Simon and Garfunkle’s quiet hit hit No. 1 on the Billboard Hot 100 (leading the duo to reunite and hastily record their second album)… a top-ten hit in multiple countries worldwide, among them Australia, Austria, West Germany, Japan and the Netherlands… added to the National Recording Registry in the Library of Congress for being “culturally, historically, or aesthetically important” in 2013.

One Hot Second battles the club crowd with the angry parody “Sounds of Christmas.” Cherish the season enough to curse.

Parodies’ Paradise: 1964 “Hello Dolly”

Louis Armstrong’s massive number reached number one on the U.S. Billboard Hot 100, ending The Beatles’ streak of three number-one hits in a row over 14 consecutive weeks (in addition to holding the second and third chart positions)…the most successful single of Armstrong’s career… spent nine weeks atop the adult contemporary chart… made Armstrong the oldest artist ever to reach #1 on the Hot 100 since its introduction in 1958… the No. 3 song of 1964 as ranked by Billboard… won the Grammy Award for Song of the Year in 1965… and Armstrong received a Grammy for Best Vocal Performance, Male.

Just about my fave-o Bob Rivers novelty Christmas song is “He’s So Jolly.” After dozens of listens, it still gets a grin.

Parodies’ Paradise: 1964 “Oh, Pretty Woman”

Roy Orbison spent three weeks at number one on the Billboard Hot 100… the second single by Orbison to top the US charts… Orbison’s third single to top the UK Singles Chart (for a total of three weeks)… ultimately sold seven million copies and marked the high point in Orbison’s career… within months of its release the single was certified gold by the RIAA… Billboard ranked it the number four song of 1964… 1999 the song was honored with a Grammy Hall of Fame Award… named one of the Rock and Roll Hall of Fame‘s 500 Songs that Shaped Rock and Roll… Rolling Stone magazine ranked it #224 on their list of the “500 Greatest Songs of All Time”… 2008 The Library of Congress selected the song for preservation in the National Recording Registry.

The Mistletones get silly with divebombing reindeer in “Speedy Reindeer.” Look out!

Parodies’ Paradise: 1963 “Money (That’s What I Want)”

Berry Gordy’s 1959 record became a more famous song in the mouths of the Beatles… advance orders for the album With the Beatles of a half million and sold another half million by September 1965… the second album to sell a million copies in the United Kingdom… remained at the top of the charts for 21 weeks. (Never a single, but the album hit #11 on the record sales chart.)

Bob River’s antic ways disallows him to straight up parody a property.
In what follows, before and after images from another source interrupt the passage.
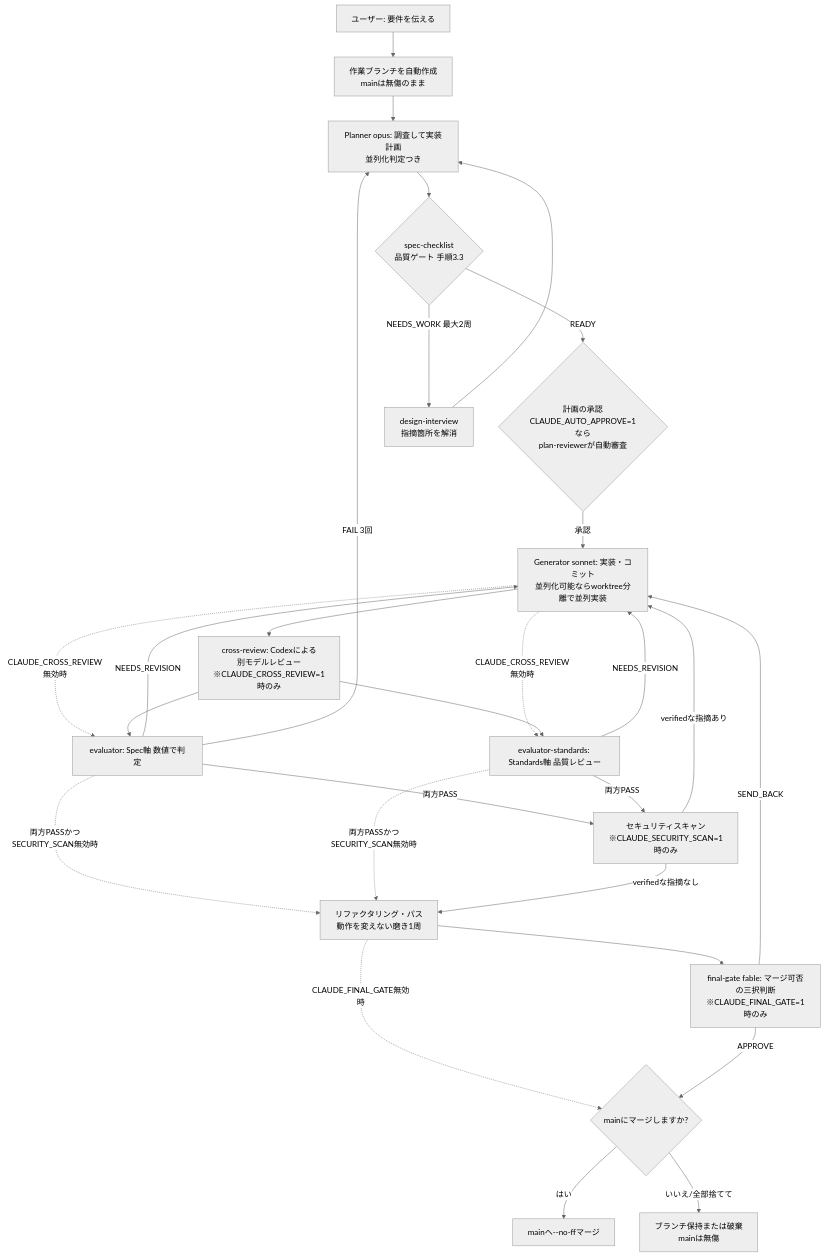
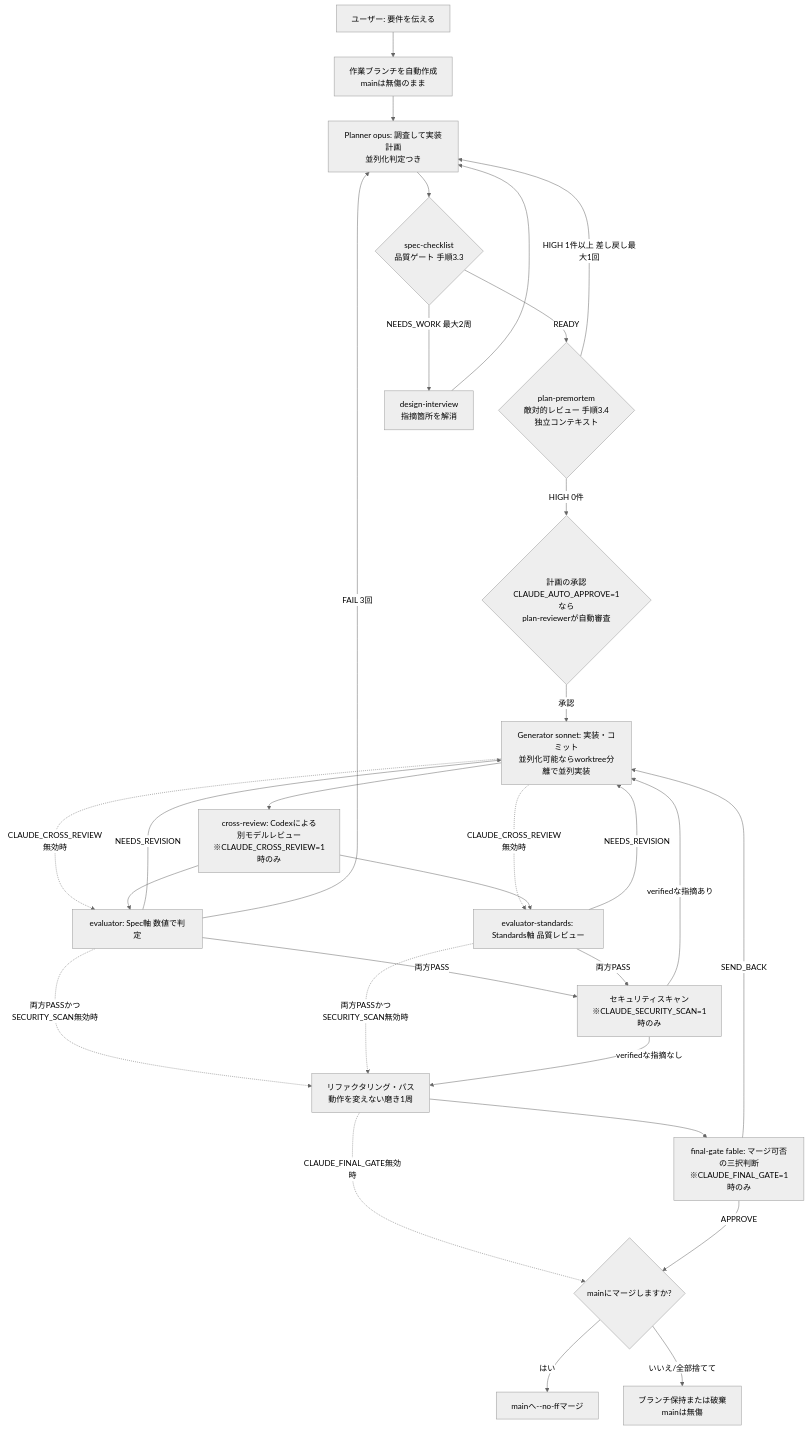
One commit to takayoshitoyoda05/claude-ml-template changed the first of 2 diagrams in README.md. Above: the diagram before and after it, drawn with Mermaid (neutral theme). The commit also changed other lines of this file and 1 other file, not shown here.

````diff
--- a/README.md
+++ b/README.md
@@ -7,27 +7,29 @@
 ```mermaid
 flowchart TD
     A[ユーザー: 要件を伝える] --> BR[作業ブランチを自動作成<br>mainは無傷のまま]
     BR --> B[Planner opus: 調査して実装計画<br>並列化判定つき]
     B --> SC{spec-checklist<br>品質ゲート 手順3.3}
-    SC -->|READY| C{計画の承認<br>CLAUDE_AUTO_APPROVE=1なら<br>plan-reviewerが自動審査}
+    SC -->|READY| PM{plan-premortem<br>敵対的レビュー 手順3.4<br>独立コンテキスト}
     SC -->|NEEDS_WORK 最大2周| DI[design-interview<br>指摘箇所を解消]
     DI --> B
+    PM -->|HIGH 0件| C{計画の承認<br>CLAUDE_AUTO_APPROVE=1なら<br>plan-reviewerが自動審査}
+    PM -->|HIGH 1件以上 差し戻し最大1回| B
     C -->|承認| D[Generator sonnet: 実装・コミット<br>並列化可能ならworktree分離で並列実装]
     D --> X[cross-review: Codexによる<br>別モデルレビュー<br>※CLAUDE_CROSS_REVIEW=1時のみ]
     D -.->|CLAUDE_CROSS_REVIEW無効時| E
     D -.->|CLAUDE_CROSS_REVIEW無効時| F
     X --> E[evaluator: Spec軸 数値で判定]
     X --> F[evaluator-standards: Standards軸 品質レビュー]
     E & F -->|両方PASS| AD[セキュリティスキャン<br>※CLAUDE_SECURITY_SCAN=1時のみ]
     E & F -->|NEEDS_REVISION| D
     E -->|FAIL 3回| B
     E & F -.->|両方PASSかつSECURITY_SCAN無効時| P
     AD -->|verifiedな指摘なし| P[リファクタリング・パス<br>動作を変えない磨き1周]
     AD -->|verifiedな指摘あり| D
     P --> FG[final-gate fable: マージ可否の三択判断<br>※CLAUDE_FINAL_GATE=1時のみ]
     P -.->|CLAUDE_FINAL_GATE無効時| M
     FG -->|APPROVE| M{mainにマージしますか?}
     FG -->|SEND_BACK| D
     M -->|はい| G[mainへ--no-ffマージ]
     M -->|いいえ/全部捨てて| K[ブランチ保持または破棄<br>mainは無傷]
 ```
````
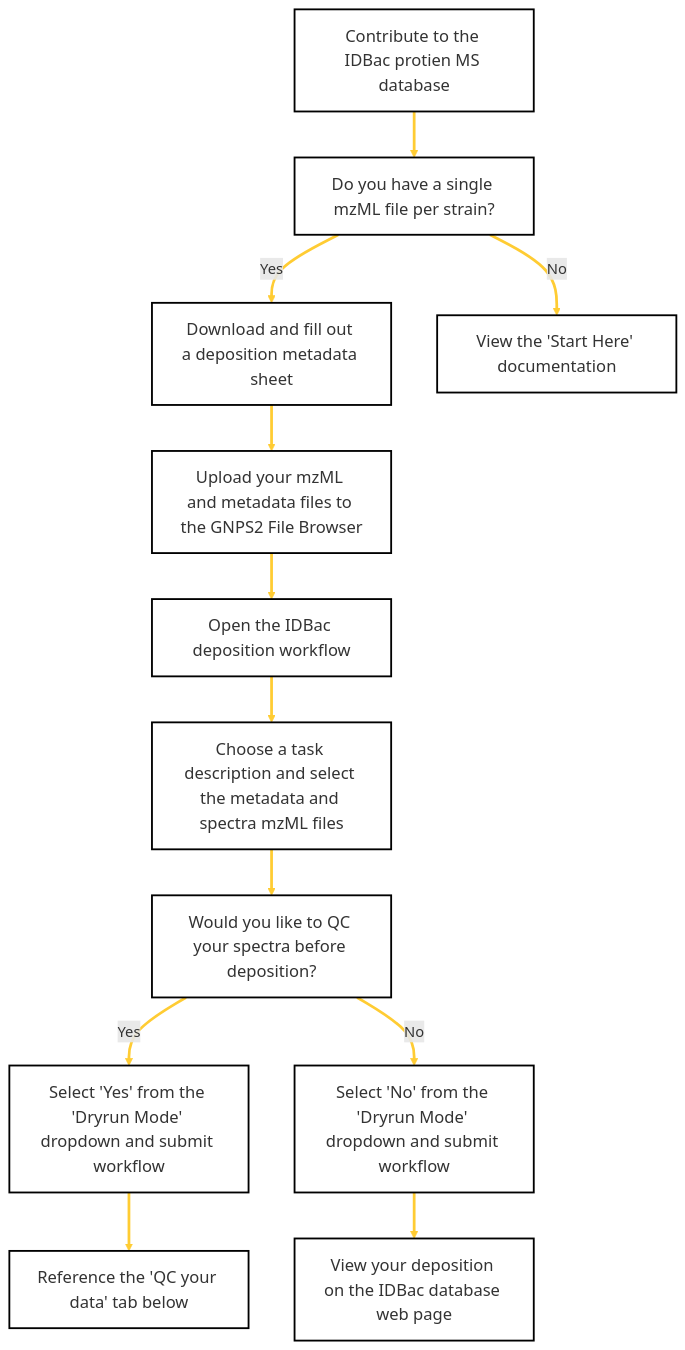
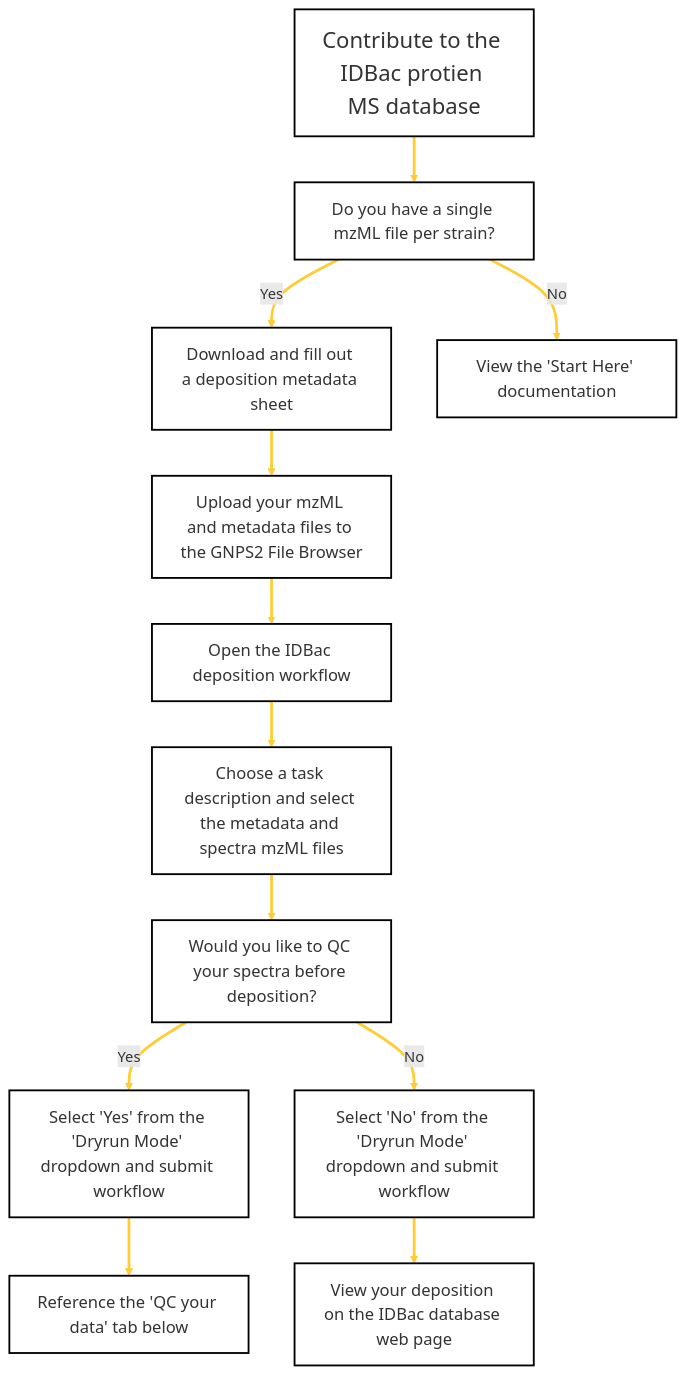
Before and after one commit to Wang-Bioinformatics-Lab/GNPS2_Documentation: the diagram in docs/idbacdepositions.md, drawn with Mermaid.

````diff
--- a/docs/idbacdepositions.md
+++ b/docs/idbacdepositions.md
@@ -15,51 +15,51 @@
 ```mermaid
 flowchart TD
     A[Contribute to the IDBac protien MS database] --> B[Do you have a single mzML file per strain?]
     B -->|Yes| C[Download and fill out a deposition metadata sheet]
     B -->|No| D[View the 'Start Here' documentation]
     C --> E[Upload your mzML and metadata files to the GNPS2 File Browser]
     E --> F[Open the IDBac deposition workflow]
     F --> G[Choose a task description and select the metadata and spectra mzML files]
     G --> H[Would you like to QC your spectra before deposition?]
     H --> |Yes| I[Select 'Yes' from the 'Dryrun Mode' dropdown and submit workflow]
     H --> |No| J[Select 'No' from the 'Dryrun Mode' dropdown and submit workflow]
     J --> K[View your deposition on the IDBac database web page]
     I --> L[Reference the 'QC your data' tab below]
    
     
     click C href "https://docs.google.com/spreadsheets/d/1yKsZ2FEw8-cWufvY8l31Ju8NTKujmEtb/edit?usp=sharing&ouid=102573514213912402103&rtpof=true&sd=true"
     click E href "https://gnps2.org/homepage"
     click F href "https://gnps2.org/workflowinput?workflowname=idbacdeposition_workflow"
     click K href "https://idbac.org/database"
 
 
  %% Styling
-    style A fill:#FFFFFF,stroke:#000000,stroke-width:2px,font-size:18px
+    style A fill:#FFFFFF,stroke:#000000,stroke-width:2px,font-size:24px
     style B fill:#FFFFFF,stroke:#000000,stroke-width:2px,font-size:18px
     style C fill:#FFFFFF,stroke:#000000,stroke-width:2px,font-size:18px
     style D fill:#FFFFFF,stroke:#000000,stroke-width:2px,font-size:18px
     style E fill:#FFFFFF,stroke:#000000,stroke-width:2px,font-size:18px
     style F fill:#FFFFFF,stroke:#000000,stroke-width:2px,font-size:18px
     style G fill:#FFFFFF,stroke:#000000,stroke-width:2px,font-size:18px
     style H fill:#FFFFFF,stroke:#000000,stroke-width:2px,font-size:18px
     style I fill:#FFFFFF,stroke:#000000,stroke-width:2px,font-size:18px
     style J fill:#FFFFFF,stroke:#000000,stroke-width:2px,font-size:18px
     style K fill:#FFFFFF,stroke:#000000,stroke-width:2px,font-size:18px
     style L fill:#FFFFFF,stroke:#000000,stroke-width:2px,font-size:18px 
 
 %% Link Styling
     linkStyle 0 stroke:#ffcc33,stroke-width:3px
     linkStyle 1 stroke:#ffcc33,stroke-width:3px
     linkStyle 2 stroke:#ffcc33,stroke-width:3px
     linkStyle 3 stroke:#ffcc33,stroke-width:3px
     linkStyle 4 stroke:#ffcc33,stroke-width:3px
     linkStyle 5 stroke:#ffcc33,stroke-width:3px
     linkStyle 6 stroke:#ffcc33,stroke-width:3px
     linkStyle 7 stroke:#ffcc33,stroke-width:3px
     linkStyle 8 stroke:#ffcc33,stroke-width:3px
     linkStyle 9 stroke:#ffcc33,stroke-width:3px
     linkStyle 10 stroke:#ffcc33,stroke-width:3px
     
    
 
 ```
````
He throws a bit of Thurston Howell III into the mash for his “Christmas Money (That’s What I Want).”